A University of Virginia doctoral student’s labor-of-love side project is creating mini-wind turbine kits from UVA’s tech waste and offering them for free to local schools.
Zack Landsman, who is studying systems engineering in the School of Engineering and Applied Science, is the founder of Printers 4 Kidz, which compiles the STEM kits by repurposing electronics equipment components, such as those found in printers, and recycling plastics from UVA Health.
“I wanted to make STEM kits that were going to be reused, that could be easily disassembled, and also recycled if they’re broken,” he said.
The Jefferson Trust was so excited by the windy win-win that they awarded the ingenious idea a $30,000 grant earlier this academic year. The trust provides funding to students, faculty and staff members with innovative ideas for improving the University community.
Landsman is a Double-Hoo, having majored as an undergraduate in biomedical engineering and cognitive science with a minor in technological entrepreneurship.
It was as a volunteer at the similarly named Computers4Kids, a local mentorship program for youth focused on science, technology, engineering, arts and math, that first got Landsman thinking about offering the kits.

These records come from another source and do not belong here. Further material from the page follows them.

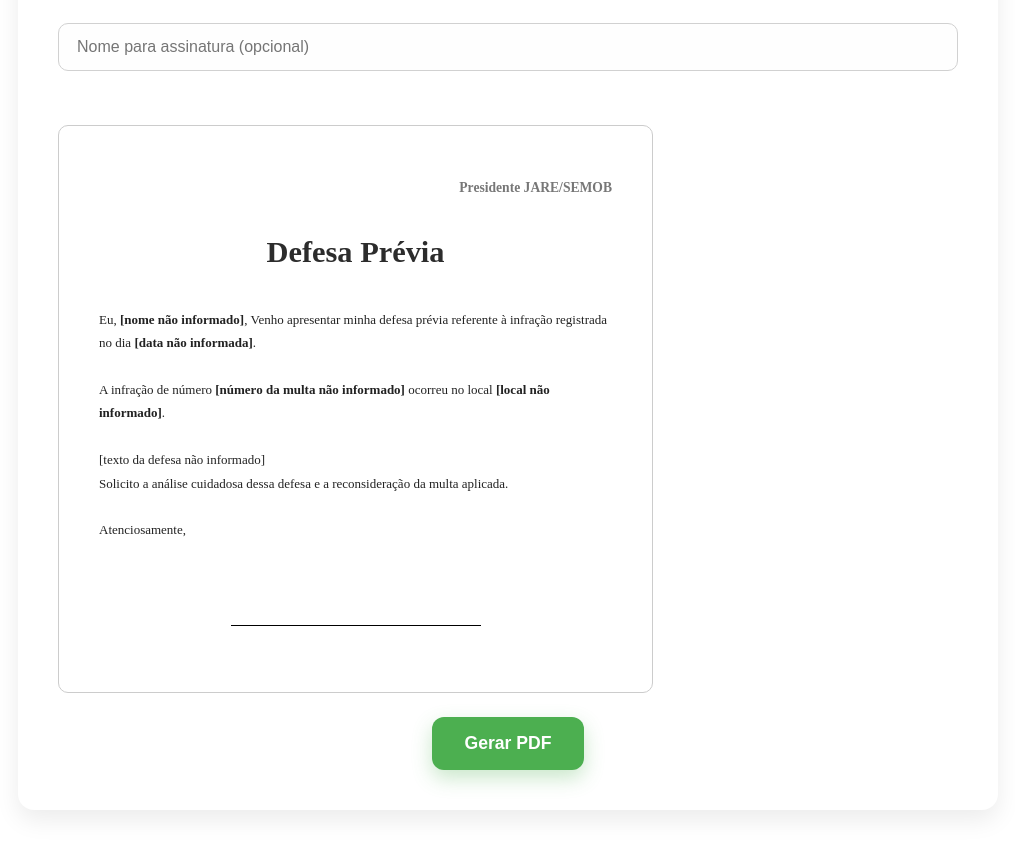
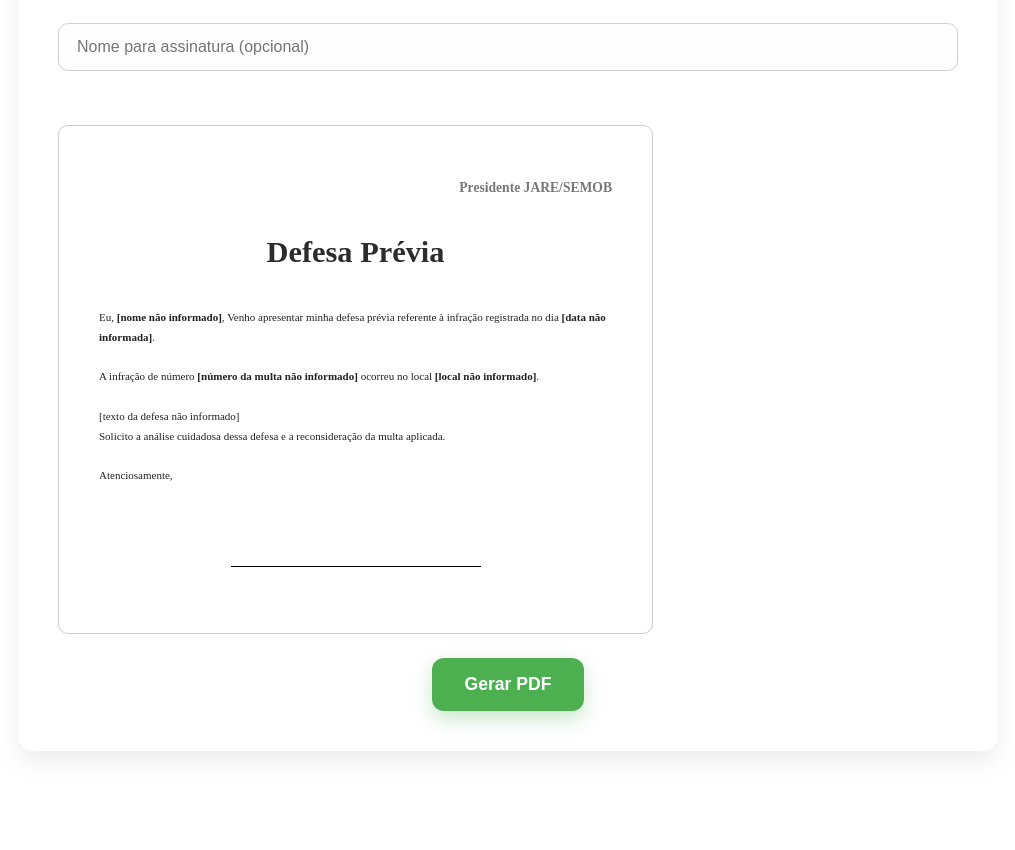
Before and after one commit to Geremiasrds/gerador-de-defeza, a React (Vite) app: page / in a window 1280 px wide. Shown: the part 1251-2101 px from the top of the page, without its empty margins (132-1147 px from the left). After the commit the page ends 2042 px from the top, so only its background shows below. Built offline with nearby package versions, Linux system fonts and the light colour scheme.

Commit message:
novo prjeto simples

```diff
--- a/src/componentes/styles.js
+++ b/src/componentes/styles.js
@@ -79,7 +79,7 @@ export const PdfContent = styled.div`
   border: 1px solid #ccc;
   border-radius: 10px;
   color: #222;
-  font-size: 13px;
+  font-size: 11px;
   line-height: 1.8;
   font-family: strong;
   box-sizing: border-box;
```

Recycled materials make up all the parts needed.
Putting It All Together
A wind turbine works by spinning an unpowered motor, so Landsman extracts motors and other electronics primarily from old printers, but also desktop computers and monitors, all of which are supplied by the UVA Reuse Store.
The idea of using recycled electronic parts arrived while working in systems engineering professor Gregory J. Gerling’s Touch Lab at UVA.
Landsman was building amplifier circuits to improve component parts used in his research, but supply chain issues made it difficult to procure circuits. He got creative, salvaging parts from discarded printers and other electronics waste.
“As I was taking apart old printers, I started seeing all this other cool stuff in them,” Landsman said. “If you were to buy the materials inside the printer, they would cost around the same price as the printer. And we’re throwing all this away without even caring about the value we’re giving up as a community.”
In addition to the recycled motors, the kits call for wind turbine blades and holders. Landsman researched how to 3D-print these materials from recycled plastic.
A shredder refines the plastic into small pieces, and an extruder forms those pieces into 3D printing filament, which in turn can be used to 3D-print the kits’ blades and holders. If pieces break or there’s no longer a use for them, they can undergo the same process again.
The Jefferson Trust money has allowed Landsman to acquire a plastic shredder and extruder to make this process possible.
As for where to find the plastic, the obvious choice was UVA Health. The UVA Facilities Management recycling team has initiated a pilot program in collaboration with UVA Health to provide Landsman with pre-sorted recycled materials, such as packaging for medical equipment, plastic distilled water bottles and saline containers – all safe and sanitary items.
“The hospital is one of UVA’s greatest contributors to waste, given the sterile environment demanded in the medical field,” Landsman said.
As Landsman’s project grows, the STEM kits will present a significant way to recycle the hospital’s plastic waste, contributing to UVA’s overall goal of reducing its waste footprint to 30% of 2010 levels by 2030.
Using the Kits in Classrooms
Once assembly is complete, students will be able to test the wind turbines’ ability to generate electricity using Arduino, a microcontroller frequently used in programming education.
In future iterations, he plans to modify kits for varying levels of complexity, so they could be incorporated into lessons in both middle schools and high schools.
There is already interest. He and several UVA student volunteers recently demonstrated the kits for Western Albemarle High School Robotics Club. The school is interested in having UVA students teach younger students to use the kits.
“Zack, Olivia Claire [Rose], Skye [Taylor] and Elly [Zarzyski] gave our robotics club students an excellent outlet for their minds and hands with the windmill kits, all the while being educated on the issues surrounding e-waste, and considering options for a cleaner future,” club adviser Noah Biros wrote in an email.
“As a physics teacher, it inspired me to see how I could incorporate similar activities in my unit on energy and power, bringing more real-world connections into our classroom. I’d love to see more Printers 4 Kidz kits find their way into the hands of our students, and then spread beyond the C’ville area!”
Landsman’s next step toward making that happen is a planned session with students and parents at Albemarle County’s Woodbrook Elementary.
Ultimately, he envisions Printers 4 Kidz as part of a circular economy, in which he reinvests these recycled parts into the community, and the items are continuously reused or repurposed, rather than discarded as waste.
For more information about the project, including how to get involved, email Landsman at firstname.lastname@example.org.